Annexed by Sharon Dogar
It’s a brave author that takes a revered true-life text and then tells the same story from a different character’s point of view. Sharon Dogar has done so with her third teen novel telling the familiar story of Anne Frank through Peter van Pels’ eyes. Peter was the teenaged son of the other family that hid in that Amsterdam annex with the Franks and their daughters Anne and Margot.
Peter, now just eighteen years old, lies dying in the sick bay at Mauthausen camp, having survived the march from Auschwitz. He remembers his time in hiding …
But the memories persist; they push at the edges of my resistance. They spill.
There was a girl, wasn’t there? There was a place.
A place where the leaves fell like golden coins from a tree into the water as we watched through the attic window … and before that there was a home, a street, a world, a girl I loved …
Then we’re back with the sixteen year old Peter who is resentful at having to go into hiding. His girlfriend Liese and her family were taken, and lovesick Peter is overcome with longing for the girl he yearns to see again, but knows in his heart that she is gone. He’s doubly annoyed at being stuck with Anne too, whom he thinks rather silly. But gradually he overcomes his animosity and they become very close, but then he will lose her too.
Peter comes over as a typical teenaged boy – full of hormones, very self-concerned, struggling with wanting to be out doing things instead of cooped up. The author is very good at capturing this adolescent angst – but so much so that we never get to grips with rest of his family and the Franks apart from Anne. We never get to meet Miep either – who did so much for them on the outside and kept Anne’s diary safe.
Once they were betrayed and taken from the attic, the story leaves Anne and her diary behind, and becomes the imagined story of life in the camps. Otto Frank looked after him at Auschwitz, but Peter chose to march to Mauthausen thinking he had a better chance of survival – he died days before the camp was liberated. In this latter section, the text switches freely between past and present to give us a bleak picture about what it was like to survive there.

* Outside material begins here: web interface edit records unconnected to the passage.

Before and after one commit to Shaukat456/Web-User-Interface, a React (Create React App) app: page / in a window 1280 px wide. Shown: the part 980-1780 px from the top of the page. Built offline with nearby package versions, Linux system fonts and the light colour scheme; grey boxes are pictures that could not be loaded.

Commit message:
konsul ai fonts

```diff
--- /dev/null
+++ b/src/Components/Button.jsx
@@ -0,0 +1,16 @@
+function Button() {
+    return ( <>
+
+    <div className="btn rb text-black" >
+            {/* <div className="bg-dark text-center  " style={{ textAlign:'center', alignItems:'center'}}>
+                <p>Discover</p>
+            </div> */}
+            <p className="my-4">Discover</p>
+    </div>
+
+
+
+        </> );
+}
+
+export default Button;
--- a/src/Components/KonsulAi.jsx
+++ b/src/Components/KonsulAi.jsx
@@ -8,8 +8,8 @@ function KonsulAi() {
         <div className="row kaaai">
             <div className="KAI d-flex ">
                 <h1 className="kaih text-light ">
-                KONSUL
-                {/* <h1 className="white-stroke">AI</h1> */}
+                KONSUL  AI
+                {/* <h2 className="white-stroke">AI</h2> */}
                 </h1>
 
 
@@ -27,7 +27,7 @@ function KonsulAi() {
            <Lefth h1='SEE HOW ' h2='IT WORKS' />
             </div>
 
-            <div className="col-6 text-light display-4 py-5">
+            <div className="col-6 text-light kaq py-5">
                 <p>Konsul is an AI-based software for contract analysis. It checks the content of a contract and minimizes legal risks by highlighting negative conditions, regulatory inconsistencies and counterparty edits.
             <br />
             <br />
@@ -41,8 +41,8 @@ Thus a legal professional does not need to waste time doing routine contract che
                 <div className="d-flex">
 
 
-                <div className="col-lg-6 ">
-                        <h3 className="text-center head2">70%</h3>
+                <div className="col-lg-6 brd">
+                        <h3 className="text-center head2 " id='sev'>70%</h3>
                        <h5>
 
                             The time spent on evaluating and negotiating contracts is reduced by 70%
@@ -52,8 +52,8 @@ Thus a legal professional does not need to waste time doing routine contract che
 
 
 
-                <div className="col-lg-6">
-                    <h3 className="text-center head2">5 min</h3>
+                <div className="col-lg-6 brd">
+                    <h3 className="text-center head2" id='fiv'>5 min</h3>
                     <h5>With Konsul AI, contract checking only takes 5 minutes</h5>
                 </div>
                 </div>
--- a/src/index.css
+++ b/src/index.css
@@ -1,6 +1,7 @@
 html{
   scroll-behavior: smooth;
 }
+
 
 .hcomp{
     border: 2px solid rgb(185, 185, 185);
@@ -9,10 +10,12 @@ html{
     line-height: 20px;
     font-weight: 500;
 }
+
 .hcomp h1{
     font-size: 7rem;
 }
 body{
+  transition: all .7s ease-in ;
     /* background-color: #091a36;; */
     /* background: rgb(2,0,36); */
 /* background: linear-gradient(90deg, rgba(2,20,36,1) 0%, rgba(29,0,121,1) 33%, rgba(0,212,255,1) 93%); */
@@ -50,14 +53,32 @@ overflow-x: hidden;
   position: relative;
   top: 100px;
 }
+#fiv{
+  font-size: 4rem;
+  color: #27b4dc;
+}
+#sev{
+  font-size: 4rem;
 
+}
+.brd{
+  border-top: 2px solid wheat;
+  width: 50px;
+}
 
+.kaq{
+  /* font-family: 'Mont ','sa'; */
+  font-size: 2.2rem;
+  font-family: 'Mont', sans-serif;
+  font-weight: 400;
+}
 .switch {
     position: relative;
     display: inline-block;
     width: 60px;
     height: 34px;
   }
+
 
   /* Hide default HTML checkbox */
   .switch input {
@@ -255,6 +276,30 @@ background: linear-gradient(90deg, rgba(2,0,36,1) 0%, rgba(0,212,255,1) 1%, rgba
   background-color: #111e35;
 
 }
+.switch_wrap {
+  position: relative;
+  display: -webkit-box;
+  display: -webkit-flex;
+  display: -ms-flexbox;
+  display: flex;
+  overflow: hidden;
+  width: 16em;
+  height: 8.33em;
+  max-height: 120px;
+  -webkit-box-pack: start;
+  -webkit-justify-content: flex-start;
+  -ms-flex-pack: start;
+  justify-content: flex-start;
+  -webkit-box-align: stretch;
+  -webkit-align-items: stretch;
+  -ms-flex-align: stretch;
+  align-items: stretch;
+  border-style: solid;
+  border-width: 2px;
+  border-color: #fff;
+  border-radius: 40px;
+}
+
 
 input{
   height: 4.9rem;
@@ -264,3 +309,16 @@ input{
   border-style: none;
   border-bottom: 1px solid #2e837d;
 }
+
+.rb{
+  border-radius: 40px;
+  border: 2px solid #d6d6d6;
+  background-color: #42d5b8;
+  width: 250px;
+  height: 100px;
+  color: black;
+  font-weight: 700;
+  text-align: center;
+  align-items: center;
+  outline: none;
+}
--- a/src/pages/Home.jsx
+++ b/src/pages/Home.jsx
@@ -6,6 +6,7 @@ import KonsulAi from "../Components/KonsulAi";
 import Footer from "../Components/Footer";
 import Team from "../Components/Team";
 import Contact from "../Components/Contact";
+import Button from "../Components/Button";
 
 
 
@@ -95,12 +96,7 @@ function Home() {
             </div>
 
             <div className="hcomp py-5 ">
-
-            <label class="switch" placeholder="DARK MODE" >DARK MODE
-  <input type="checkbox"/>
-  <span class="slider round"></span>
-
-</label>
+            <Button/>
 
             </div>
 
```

There is much to like in this ambitious novel, and the writing is good, but I felt it was too much in thrall to its primary source. Viewed as a coming of age story as much as a holocaust one however, teenagers may get a lot from it. Having previously read Sharon Dogar’s first novel Waves, which I enjoyed very much, I would certainly read more by this young author. (6.5/10)